A film with a legendary singer as its lead promises timeless music and together with Jaidev Kumar, Maan creates a spellbinding composition. The film is ornamented with emblematic verses of Waris Shah’s Heer verses throughout, also serving as much of the dialogue which is a treat for those in want of rich palaver. “Ve Kabootra” proves to be one of the most soulful gems of the noughties whilst “Kas Shama Aaj Tere Li” oozes with the haunting vocals of Kavita Krishnamurty. The songs serve to only move the story ahead and with a film that is central to the arts, the music comes as a welcomed gift.

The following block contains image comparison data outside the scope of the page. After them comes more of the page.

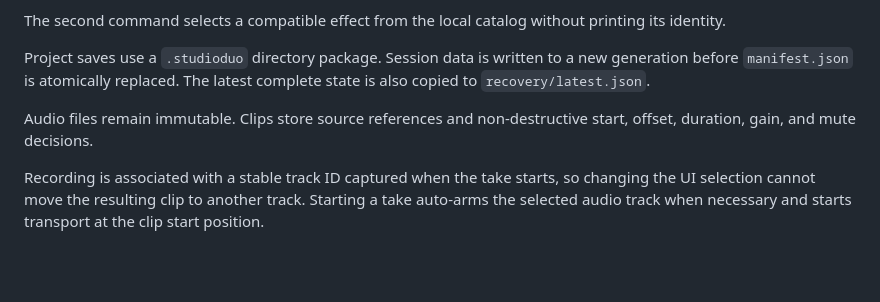
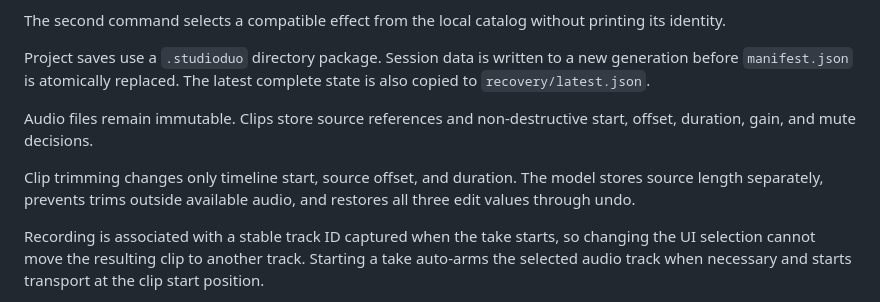
Before and after one commit to mbianchidev/studio-duo, a Markdown page: docs/development.md, the part around the change. Drawn GitHub-style; blank space fills up the shorter version.

```diff
--- a/docs/development.md
+++ b/docs/development.md
@@ -94,6 +94,10 @@ complete state is also copied to `recovery/latest.json`.
 Audio files remain immutable. Clips store source references and non-destructive
 start, offset, duration, gain, and mute decisions.
 
+Clip trimming changes only timeline start, source offset, and duration. The
+model stores source length separately, prevents trims outside available audio,
+and restores all three edit values through undo.
+
 Recording is associated with a stable track ID captured when the take starts,
 so changing the UI selection cannot move the resulting clip to another track.
 Starting a take auto-arms the selected audio track when necessary and starts
```
Also changed, not shown: README.md (+4 -0 lines).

The painstaking attempt to recreate the 18th century era is prominent in each and every frame and cinematographer R A Krishna has left no stone unturned to transport the audience into a medieval world.

Credit must be given to Manjeet Maan for the costumes of the film which were meticulously researched in various museums to depict the timescale aptly. The colors of the film work in such a way that they entice the viewer into a world of finery and murshidabadi silks which is beautifully backed by an irreproachable script.

There have been countless love stories which have graced the silver screen, greeting the audience with melodrama and cringe worthy dialogues. Yet Waris Shah goes beyond its indulgently seeped chimerical tale and ignites itself with a finer flame of spiritualism and mankind’s devotion to his ardor. This is what makes Waris Shah anything but a mundane love epic.

Waris Shah is an exemplary film not only for Punjabi cinema but for cinema across the world. Not once does it compromise itself but delivers a captivating and endearing story in an immortal mien. Late Manoj Punj never lived on to see the critical acclaim the film received when it garnered a National award but he shall surely be remembered for his pinnacle that is Waris Shah.

A masterpiece of understatement, brimming with emotion and spirit that can only be classified as poetry in motion.


Mónica said...

Ok... Waris Shah or Swami? Swami or Waris Shah? Hmm... I think I might go for Swami. :)

Sunny said...

Definetly Waris Shah...although I am yet to watch Swami, I have heard it is ok...but the music is non-existent and Juhi has a two part bit in it.

Even so, Waris Shah is worth watching for everything Monica...the performances, music,'s perfect. Make sure you come back and tell what you thought of it once you watch it. :)

Mónica said...

Still haven't seen this one. But I saw Swami. It was just OK. Some parts were quite sweet though.